I’ve made a new blank layer at the top of the stack, and using the cloning and healing tools, I’ve erased the power lines, and shortened the pole a little. Looks fine, right? Well, not really.
Here, I’ve returned to my original Curves layer and attempted to brighten the whole photo a little further. Look what happens to my cloned area on the sky:
The cloned pixels, being at the top of the stack, don’t get the effect of the adjustment. (Remember, all adjustment layers only affect the pixels below them.) My cloned pixels are still as dark as before, and now they stand out like dogs’ ba … I mean, they stand out prominently.
So, the moment you add any image pixels above your adjustment layers, those adjustment layers cease to be flexible and re-editable. They’re just so much dead wood sitting there, no good to anybody.
Therefore, any pixel edits (such as cloning/healing, noise reduction, etc) should be done at the bottom of the stack, just above the original image. This way, any pixels you add get the same adjustments as the original pixels, and continue to do so into the future:
I’m a realist – I know that this “perfect” layer-based workflow is sometimes just too difficult to maintain. If you’re in a hurry, or you know that further editing won’t be required to this image, then you just stack layers on top of each other as you see fit, and get the job done. But if flexibility and safety is your goal, then this stuff is fabulous.
I need to discuss one more matter. I was prompted to write this article after reading the absurd suggestion that it was necessary to begin by duplicating the Background layer for “safety” in the non-destructive workflow. Nothing could be further from the truth.
Duplicating the Background layer immediately doubles the number of pixels being stored in your image file, and therefore increases the file size proportionally. Habitually duplicating the image effectively changes your 500GB hard drive to a 250GB hard drive, because you’re using twice as much space for each file. So is it really necessary?
In this example, I’ve begun by making a “Background copy” layer, then proceeded to make my non-destructive adjustments in the usual way.
There is zero purpose for this copied layer. If my adjustment layers don’t turn out well, and I decide I need to start the whole thing over, do I need that copied layer? Of course not. I just delete the adjustment layers, and begin again from the Background layer.
If you are in the habit of using then merging your adjustment layers, then yes, a Background copy is definitely necessary. But merging layers does not form part of a non-destructive workflow. If you are getting confused by all your layers, just group them to tidy up your Layers palette a bit (sorry Elements users, I don’t think you can group yours.)

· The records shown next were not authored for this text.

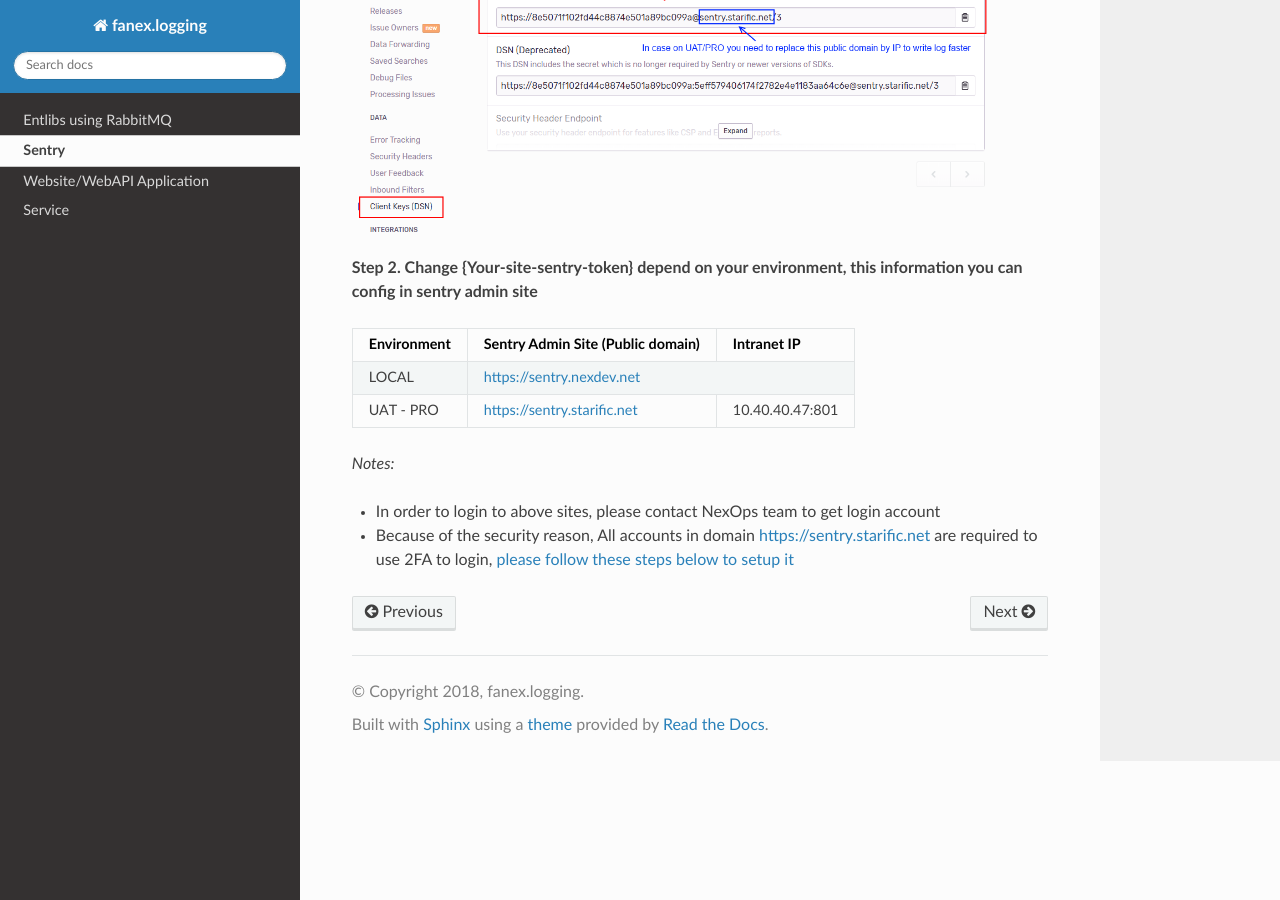
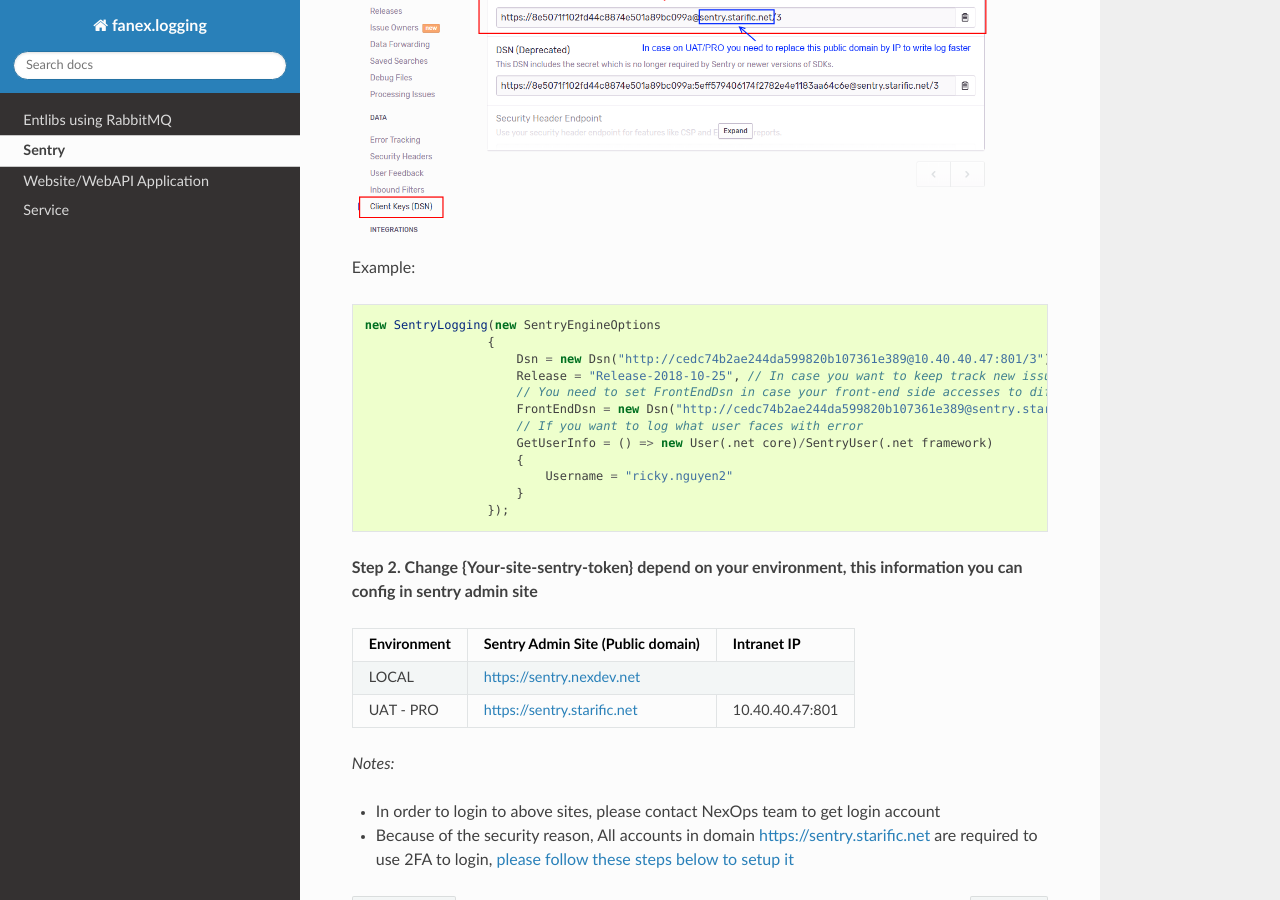
Before and after one commit to starixvn/infrastructure_fanex.logging, a Sphinx documentation site: the page built from docs/integration-guidelines/sentry.rst, in a window 1280 px wide and 900 px high, scrolled down 1003 px. Built offline with Sphinx 7.4.7 and the Read the Docs theme 2.0.0, drawn with Linux system fonts in a browser that asks for light colours.

Commit message:
0000 - Update document

```diff
--- a/docs/integration-guidelines/sentry.rst
+++ b/docs/integration-guidelines/sentry.rst
@@ -35,6 +35,23 @@ You can get the Your-site-sentry-token in Sentry Admin site follow this image:
 
 .. image:: ../_static/sentry-dsn.png
 
+Example:
+
+.. code:: csharp
+
+       new SentryLogging(new SentryEngineOptions
+                        {
+                            Dsn = new Dsn("http://cedc74b2ae244da599820b107361e389@10.40.40.47:801/3"),
+                            Release = "Release-2018-10-25", // In case you want to keep track new issue for your releases
+                            // You need to set FrontEndDsn in case your front-end side accesses to different Sentry endpoint with back-end side, if you dont config, Dns config above will be used for FrontEndDsn
+                            FrontEndDsn = new Dsn("http://cedc74b2ae244da599820b107361e389@sentry.starific.net/3"),
+                            // If you want to log what user faces with error
+                            GetUserInfo = () => new User(.net core)/SentryUser(.net framework)
+                            {
+                                Username = "ricky.nguyen2"
+                            }
+                        });
+
 **Step 2. Change {Your-site-sentry-token} depend on your environment, this information you can config in sentry admin site**
 
 +-------------+-------------------------------------+-------------------------------------------+
```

So when is it ok to duplicate the Background layer? Well, when you actually need to do something with it. The most common reason is for noise reduction. You dupe the layer, then run NR on it, and perhaps reduce the opacity slightly if required. You would also duplicate to use the Patch Tool, which (unlike the cloning and healing tools) doesn’t work on a blank layer. But I can’t think of many other reasons to duplicate.
More comprehensive information about these matters can be found in this article.